Welcome to the fifth installment of a new series of NSX troubleshooting scenarios. Thanks to everyone who took the time to comment on the first half of scenario five. Today I’ll be performing some troubleshooting and will resolve the issue.
Please see the first half for more detail on the problem symptoms and some scoping.
There were a few good suggestions from readers. Here are a couple from Twitter:
Can you run the below 2 commands to see if the firewall rules are deployed to the host?
show dfw host host-id summarize-dvfilter show dfw host hostID filter filterID rules
If you migrate the Ubuntu VM to esx-a1 do the rules apply properly on the VM?
Good suggestions – we want to ensure that the distributed firewall dvFilters are applied to the vNICs of the VMs in question. Looking at the rules from the host’s perspective is also a good thing to check.
Hi mike ! It is possible to get the status of VMware tools on Ubuntu VM ? 😉
The suggestion about VMware tools may not seem like an obvious thing to check, but you’ll see why in the troubleshooting below.
In the first half of this scenario, we saw that the firewall rule and security group were correctly constructed. As far as we could tell, it was working as intended with two of the three VMs in question.

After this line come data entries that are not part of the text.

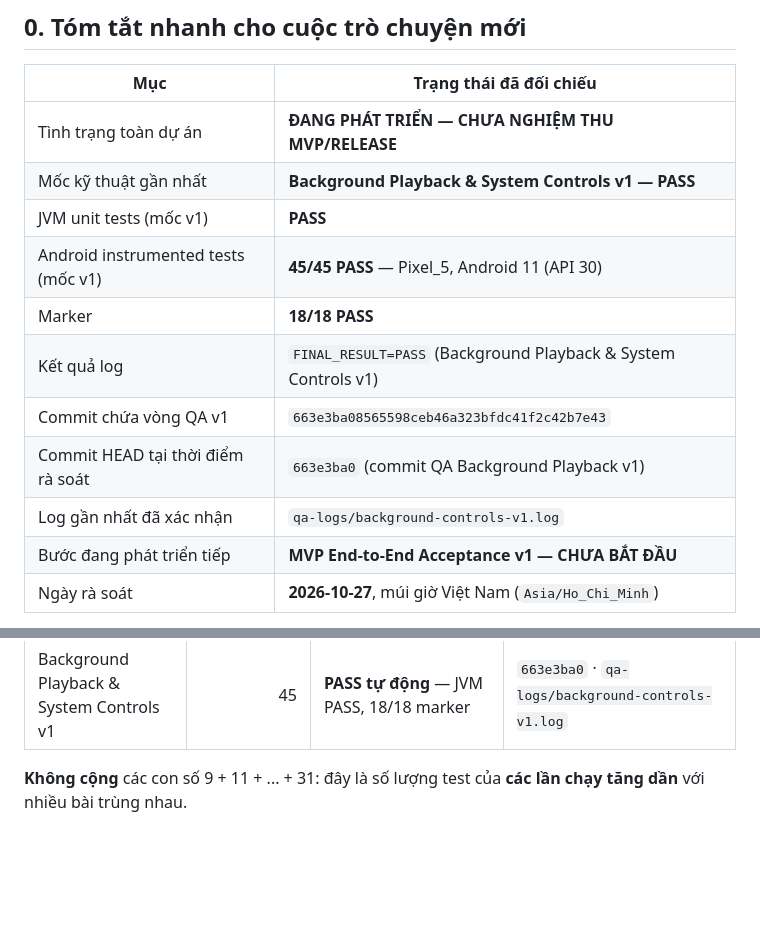
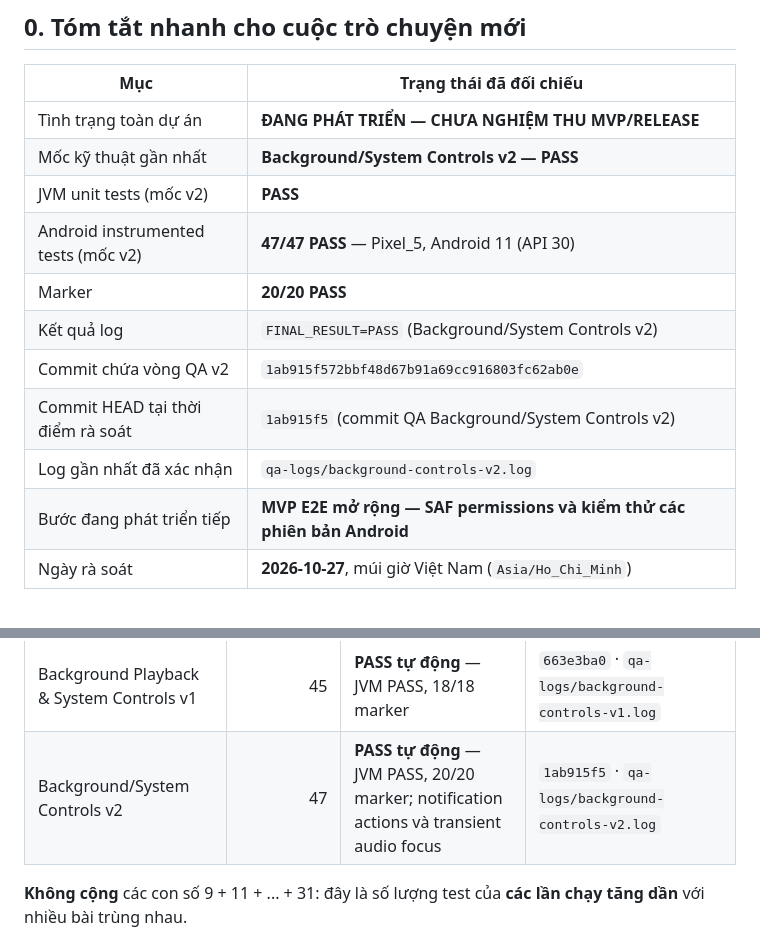
Before and after one commit to huan26677/MusicFlow-Android, a Markdown page: docs/Ke_Hoach_Du_An.md, 2 parts joined by grey strips. Rendered like a GitHub page; blank space fills up the shorter version.

```diff
--- a/docs/Ke_Hoach_Du_An.md
+++ b/docs/Ke_Hoach_Du_An.md
@@ -9,15 +9,15 @@
 | Mục | Trạng thái đã đối chiếu |
 |---|---|
 | Tình trạng toàn dự án | **ĐANG PHÁT TRIỂN — CHƯA NGHIỆM THU MVP/RELEASE** |
-| Mốc kỹ thuật gần nhất | **Background Playback & System Controls v1 — PASS** |
-| JVM unit tests (mốc v1) | **PASS** |
-| Android instrumented tests (mốc v1) | **45/45 PASS** — Pixel_5, Android 11 (API 30) |
-| Marker | **18/18 PASS** |
-| Kết quả log | `FINAL_RESULT=PASS` (Background Playback & System Controls v1) |
-| Commit chứa vòng QA v1 | `663e3ba08565598ceb46a323bfdc41f2c42b7e43` |
-| Commit HEAD tại thời điểm rà soát | `663e3ba0` (commit QA Background Playback v1) |
-| Log gần nhất đã xác nhận | `qa-logs/background-controls-v1.log` |
-| Bước đang phát triển tiếp | **MVP End-to-End Acceptance v1 — CHƯA BẮT ĐẦU** |
+| Mốc kỹ thuật gần nhất | **Background/System Controls v2 — PASS** |
+| JVM unit tests (mốc v2) | **PASS** |
+| Android instrumented tests (mốc v2) | **47/47 PASS** — Pixel_5, Android 11 (API 30) |
+| Marker | **20/20 PASS** |
+| Kết quả log | `FINAL_RESULT=PASS` (Background/System Controls v2) |
+| Commit chứa vòng QA v2 | `1ab915f572bbf48d67b91a69cc916803fc62ab0e` |
+| Commit HEAD tại thời điểm rà soát | `1ab915f5` (commit QA Background/System Controls v2) |
+| Log gần nhất đã xác nhận | `qa-logs/background-controls-v2.log` |
+| Bước đang phát triển tiếp | **MVP E2E mở rộng — SAF permissions và kiểm thử các phiên bản Android** |
 | Ngày rà soát | **2026-10-27**, múi giờ Việt Nam (`Asia/Ho_Chi_Minh`) |
 
 **LƯU Ý QUAN TRỌNG:** `31/31 PASS` là kết quả của bộ Android tests hiện có ở mốc v2; **không phải** tỷ lệ hoàn thành 100% ứng dụng. Commit HEAD mới nhất có thể chỉ thay đổi tài liệu, không đồng nghĩa một vòng QA mới đã chạy.
@@ -86,6 +86,7 @@ Phân biệt ba thuật ngữ: **Đã triển khai** = có code; **QA PASS** = c
 | Playback Runtime Recovery Race Hardening v3 | 36 | **PASS** | `qa-logs/playback-runtime-recovery-v3.log` — SHA sau khi push cần đối chiếu |
 | Favorites + Album + Theme Batch v1 | 44 | **PASS tự động** — JVM PASS, 14/14 marker; SAF thực sau restart còn cần nghiệm thu thủ công | `511f93ea` · `qa-logs/favorites-batch-v1.log` |
 | Background Playback & System Controls v1 | 45 | **PASS tự động** — JVM PASS, 18/18 marker | `663e3ba0` · `qa-logs/background-controls-v1.log` |
+| Background/System Controls v2 | 47 | **PASS tự động** — JVM PASS, 20/20 marker; notification actions và transient audio focus | `1ab915f5` · `qa-logs/background-controls-v2.log` |
 
 **Không cộng** các con số 9 + 11 + ... + 31: đây là số lượng test của **các lần chạy tăng dần** với nhiều bài trùng nhau.
 
```
Also changed, not shown: other parts of docs/Ke_Hoach_Du_An.md (+33 -1 lines).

Only the VM lubuntu-1.lab.local seemed to be ignoring the rule and was instead hitting the default allow rule at the bottom of the DFW. Let’s summarize:

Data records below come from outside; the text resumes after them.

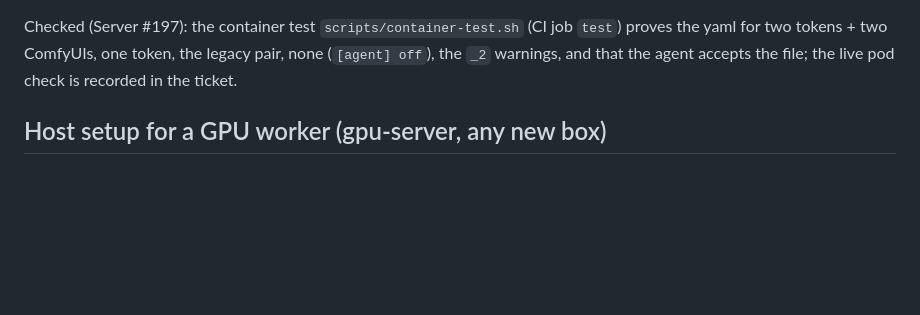
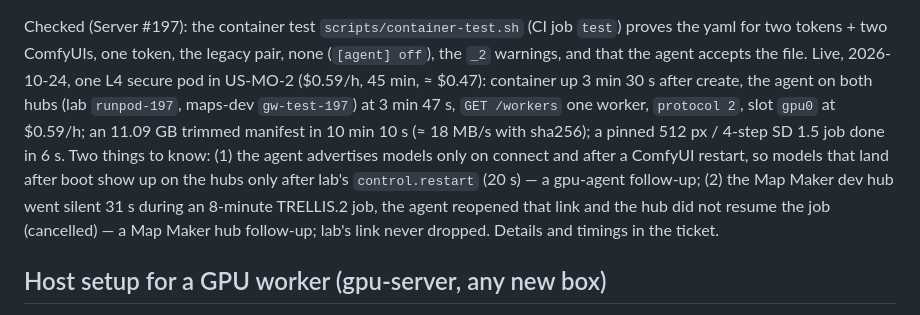
Before and after one commit to angelmankel/ImageLabDocker, a Markdown page: CLAUDE.md, the part around the change. Rendered like a GitHub page; blank space fills up the shorter version.

Commit message:
docs(claude): the #197 live pod check: timings, the models-refresh and maps-dev keepalive findings
Co-Authored-By: Claude Opus 5.5 <noreply@anthropic.com>
Claude-Session: https://claude.ai/code/session_019xKjofwLSvYUYxYLRWLxyh

```diff
--- a/CLAUDE.md
+++ b/CLAUDE.md
@@ -323,7 +323,15 @@ Its work folder (job inputs) is `/workspace/gpu-agent` on the volume.
 
 Checked (Server #197): the container test `scripts/container-test.sh` (CI job `test`) proves the yaml for
 two tokens + two ComfyUIs, one token, the legacy pair, none (`[agent] off`), the `_2` warnings, and that
-the agent accepts the file; the live pod check is recorded in the ticket.
+the agent accepts the file. Live, 2026-10-24, one L4 secure pod in US-MO-2 ($0.59/h, 45 min, ≈ $0.47):
+container up 3 min 30 s after create, the agent on both hubs (lab `runpod-197`, maps-dev `gw-test-197`)
+at 3 min 47 s, `GET /workers` one worker, `protocol 2`, slot `gpu0` at $0.59/h; an 11.09 GB trimmed
+manifest in 10 min 10 s (≈ 18 MB/s with sha256); a pinned 512 px / 4-step SD 1.5 job done in 6 s. Two
+things to know: (1) the agent advertises models only on connect and after a ComfyUI restart, so models
+that land after boot show up on the hubs only after lab's `control.restart` (20 s) — a gpu-agent
+follow-up; (2) the Map Maker dev hub went silent 31 s during an 8-minute TRELLIS.2 job, the agent
+reopened that link and the hub did not resume the job (cancelled) — a Map Maker hub follow-up; lab's
+link never dropped. Details and timings in the ticket.
 
 ## Host setup for a GPU worker (gpu-server, any new box)
 
```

VM win-a1 and lubuntu-2 are working fine. I.e. they can’t browse the web.
VM lubuntu-1 is the only one not working. I.e. it can still browse the web.
The win-a1 and lubuntu-2 VMs are hitting rule 1005 for HTTP traffic.
The lubuntu-1 VM is hitting rule 1001 for HTTP traffic.
All three VMs have the correct security tag applied.
All three VMs are indeed showing up correctly in the security group due to the tag.
The two working VMs are on host esx-a1 and the broken VM is on host esx-a2
To begin, we’ll use one of the reader suggestions above. I first want to take a look at host esx-a2 and confirm the DFW is correctly synchronized and that the lubuntu-1 VM does indeed have the DFW dvFilter applied to it.
Welcome to the fifth installment of my new NSX troubleshooting series. What I hope to do in these posts is share some of the common issues I run across from day to day. Each scenario will be a two-part post. The first will be an outline of the symptoms and problem statement along with bits of information from the environment. The second will be the solution, including the troubleshooting and investigation I did to get there.
NSX Troubleshooting Scenario 5
As always, we’ll start with a brief customer problem statement:
“We’ve just deployed NSX and are doing some testing with the distributed firewall. We created a security tag that we can apply to VMs to prevent them from browsing the web. We applied this tag on three virtual machines. It seems to work on two of them, but the third can always browse the web! Something is not working here”
After speaking to the customer, we were able to collect a bit more information about the VMs and traffic flows in question. Below are the VMs that should not be able to browse:
win-a1.lab.local – 172.17.1.30 (static)
lubuntu-1.lab.local – 172.17.1.101 (DHCP)
lubuntu-2.lab.local – 172.17.1.104 (DHCP)
Only the VM called lubuntu-1 is still able to browse. The others are fine. The customer has been using an internal web server called web-a1.lab.local for testing. That machine is in the same cluster and has an IP address of 172.17.1.11. It serves up a web page on port 80. All of the VMs in question are sitting in the same logical switch and the customer reports that all east-west and north-south routing is functioning normally.
To begin, let’s have a look at the DFW rules defined.
As you can see, they really did just start testing as there is only one new section and a single non-default rule. The rule is quite simple. Any HTTP/HTTPS traffic coming from VMs in the ‘No Browser’ security group should be blocked. We can also see that both this rule and the default were set to log as part of the troubleshooting activities.